WORK ITEM: Scan the records below. Copy every line in which the word "Status" appears.

AVAILABLE RECORDS:
--- --- ---

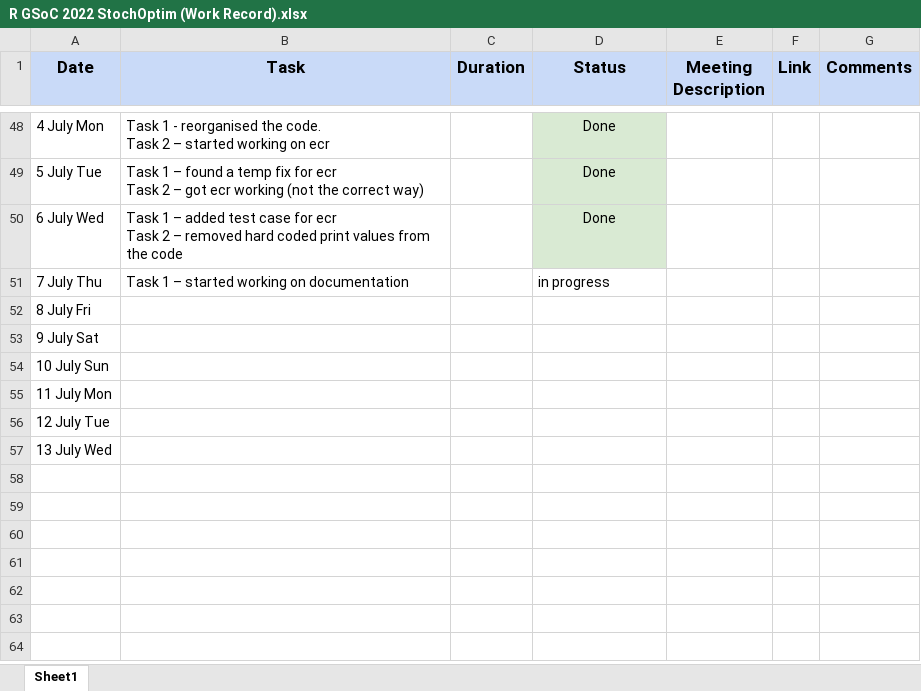
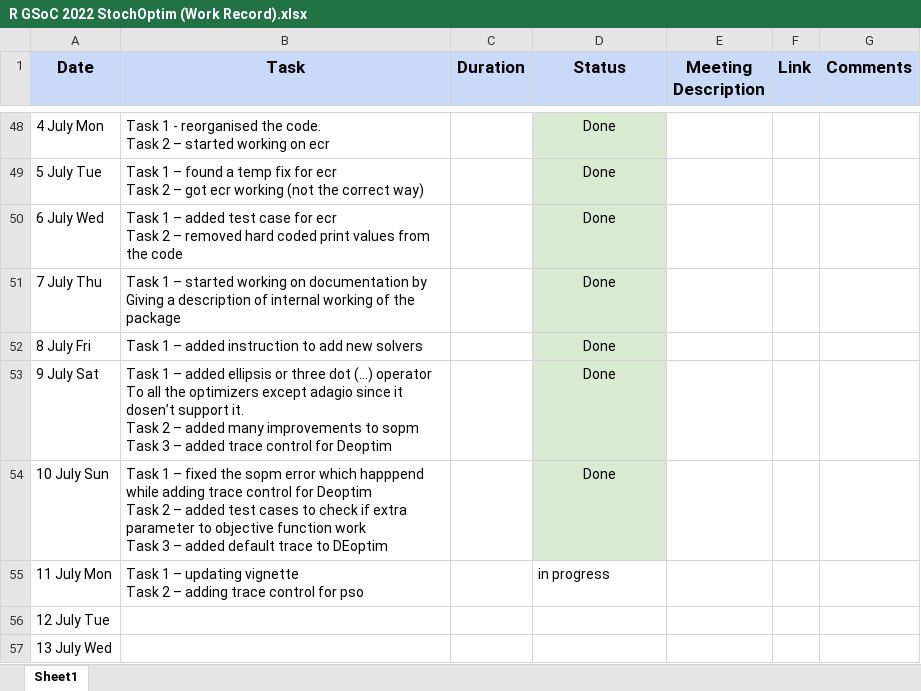
Before and after one commit to SudoWodo/StochOptim, an Excel workbook: R GSoC 2022 StochOptim (Work Record).xlsx, sheet Sheet1, drawn as a sheet; only a part is shown, gaps mark what is left out; values as stored, in another font and other column widths than the file's, no borders; ↵ is a line break in a cell; the diff names each change by its address in the sheet, - before the commit and + after, or states it on an @@ line.

Commit message:
updating work record

```diff
--- a/R GSoC 2022 StochOptim (Work Record).xlsx (sheet Sheet1)
+++ b/R GSoC 2022 StochOptim (Work Record).xlsx (sheet Sheet1)
-B51 (Task): …on documentation
+B51 (Task): …on documentation by ↵ Giving a description of internal working of the package
-D51 (Status): in progress
+D51 (Status): Done
-D51:D54 fill: none
+D51:D54 fill: #D9EAD3
-D51 alignment: left
+D51 alignment: center
-B52 (Task): (empty)
+B52 (Task): Task 1 – added instruction to add new solvers
-D52:D54 (Status): (empty)
+D52:D54 (Status): Done
-B53 (Task): (empty)
+B53 (Task): Task 1 – added ellipsis or three dot (...) operator ↵ To all the optimizers except adagio since it dosen’t support it. ↵ Task 2 – added many improvements to sopm ↵ Task 3 – added trace control for Deoptim
-B54 (Task): (empty)
+B54 (Task): Task 1 – fixed the sopm error which happpend while adding trace control for Deoptim ↵ Task 2 – added test cases to check if extra parameter to objective function work ↵ Task 3 – added default trace to DEoptim
-B55 (Task): (empty)
+B55 (Task): Task 1 – updating vignette ↵ Task 2 – adding trace control for pso
-D55 (Status): (empty)
+D55 (Status): in progress
```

--- --- ---

SOLUTION FOR THIS PROBLEM:
-D51 (Status): in progress
+D51 (Status): Done
-D52:D54 (Status): (empty)
+D52:D54 (Status): Done
-D55 (Status): (empty)
+D55 (Status): in progress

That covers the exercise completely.